"She is at peace and one day she will receive the truth and justice that she so longed for. Our mother was, and indeed is, an inspiration. She was a legend. Words are truly not enough. She fought the good fight, trusted God. She is safe in the arms of Jesus."

Mrs Worton called for those behind the Kingsmill massacre to be publicly named, and in 2017 she took legal action against Newry, Mourne and Down District Council over the naming of Raymond McCreesh Park.

McCreesh was reportedly in possession of a rifle used in the killings when he was captured later that year.

DUP leader Arlene Foster said she met Mrs Worton on several occasions and was struck by her "compelling and powerful determination to get justice for her son".

"She was someone who became a campaigner out of necessity.
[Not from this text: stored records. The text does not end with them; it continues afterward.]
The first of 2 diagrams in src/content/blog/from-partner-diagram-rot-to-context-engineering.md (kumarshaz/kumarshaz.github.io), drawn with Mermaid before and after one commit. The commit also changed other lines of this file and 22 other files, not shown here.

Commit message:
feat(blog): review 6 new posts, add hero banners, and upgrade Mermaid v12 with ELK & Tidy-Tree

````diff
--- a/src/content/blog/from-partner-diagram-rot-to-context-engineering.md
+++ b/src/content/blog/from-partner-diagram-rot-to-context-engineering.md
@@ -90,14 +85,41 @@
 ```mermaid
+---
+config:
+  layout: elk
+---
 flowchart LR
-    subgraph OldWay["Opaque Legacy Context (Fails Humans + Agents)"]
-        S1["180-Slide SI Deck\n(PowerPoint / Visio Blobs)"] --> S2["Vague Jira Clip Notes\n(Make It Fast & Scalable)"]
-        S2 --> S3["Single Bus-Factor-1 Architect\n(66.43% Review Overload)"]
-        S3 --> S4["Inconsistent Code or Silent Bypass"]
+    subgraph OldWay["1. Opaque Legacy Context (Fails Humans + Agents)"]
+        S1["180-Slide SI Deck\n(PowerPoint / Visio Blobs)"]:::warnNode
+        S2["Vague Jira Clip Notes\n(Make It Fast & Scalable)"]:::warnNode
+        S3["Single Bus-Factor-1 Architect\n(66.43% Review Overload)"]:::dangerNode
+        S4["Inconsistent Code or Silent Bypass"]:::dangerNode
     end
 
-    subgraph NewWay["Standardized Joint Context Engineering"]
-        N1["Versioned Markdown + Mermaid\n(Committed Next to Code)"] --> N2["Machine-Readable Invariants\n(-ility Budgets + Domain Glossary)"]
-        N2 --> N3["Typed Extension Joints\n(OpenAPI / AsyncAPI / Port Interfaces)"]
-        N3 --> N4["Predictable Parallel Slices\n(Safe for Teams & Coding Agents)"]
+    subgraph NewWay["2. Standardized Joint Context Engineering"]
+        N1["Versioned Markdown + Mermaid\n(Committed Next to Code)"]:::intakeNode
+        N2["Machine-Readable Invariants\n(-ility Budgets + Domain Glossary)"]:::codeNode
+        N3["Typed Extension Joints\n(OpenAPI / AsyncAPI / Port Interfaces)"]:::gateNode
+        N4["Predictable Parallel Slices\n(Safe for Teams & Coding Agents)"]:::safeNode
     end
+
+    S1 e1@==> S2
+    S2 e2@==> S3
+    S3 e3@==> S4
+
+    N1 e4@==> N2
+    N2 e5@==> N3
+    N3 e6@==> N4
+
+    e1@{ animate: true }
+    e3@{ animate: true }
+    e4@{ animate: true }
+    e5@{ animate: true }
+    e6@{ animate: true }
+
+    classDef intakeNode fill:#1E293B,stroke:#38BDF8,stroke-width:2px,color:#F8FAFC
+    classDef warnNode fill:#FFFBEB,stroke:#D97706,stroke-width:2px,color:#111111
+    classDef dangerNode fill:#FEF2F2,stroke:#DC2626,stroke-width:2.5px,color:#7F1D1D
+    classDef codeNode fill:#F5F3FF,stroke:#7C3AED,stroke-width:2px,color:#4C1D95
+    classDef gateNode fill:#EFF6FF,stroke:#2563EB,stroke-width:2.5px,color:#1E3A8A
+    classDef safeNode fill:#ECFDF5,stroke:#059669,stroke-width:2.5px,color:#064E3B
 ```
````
I am so sorry she has passed away without justice for her son who was so brutally murdered at the Kingsmill massacre," Mrs Foster said.

"I want to pass on my deepest sympathy to her family at this difficult time."

Kenny Donaldson from the South East Fermanagh Foundation said Mrs Worton was "a special lady who inspired and who plucked the consciences of those who should know better and who must do better".

"Bea Worton carried her pain with immense dignity down the years," he said.

"She battled long and hard for justice and she was a constant in standing up for what is right -her tenacious spirit was admired by very many people.

"Her name is synonymous with the Newry playpark issue, where she took on the local council in the courts and defeated them.

"Bea was a regular attender of the Kingsmill inquest, she craved justice and accountability for the sectarian-motivated murder of her son Kenneth and nine other innocents by the Provisional IRA.

"Sadly she passes not having seen the end of the inquest."

Speaking to the Belfast Telegraph last year, Mrs Worton admitted that she had never got over her son's death.

She added: "I still think about Kenneth every day, and I have his picture sitting here in the house beside me. I brought him into the world and brought him up as best I could."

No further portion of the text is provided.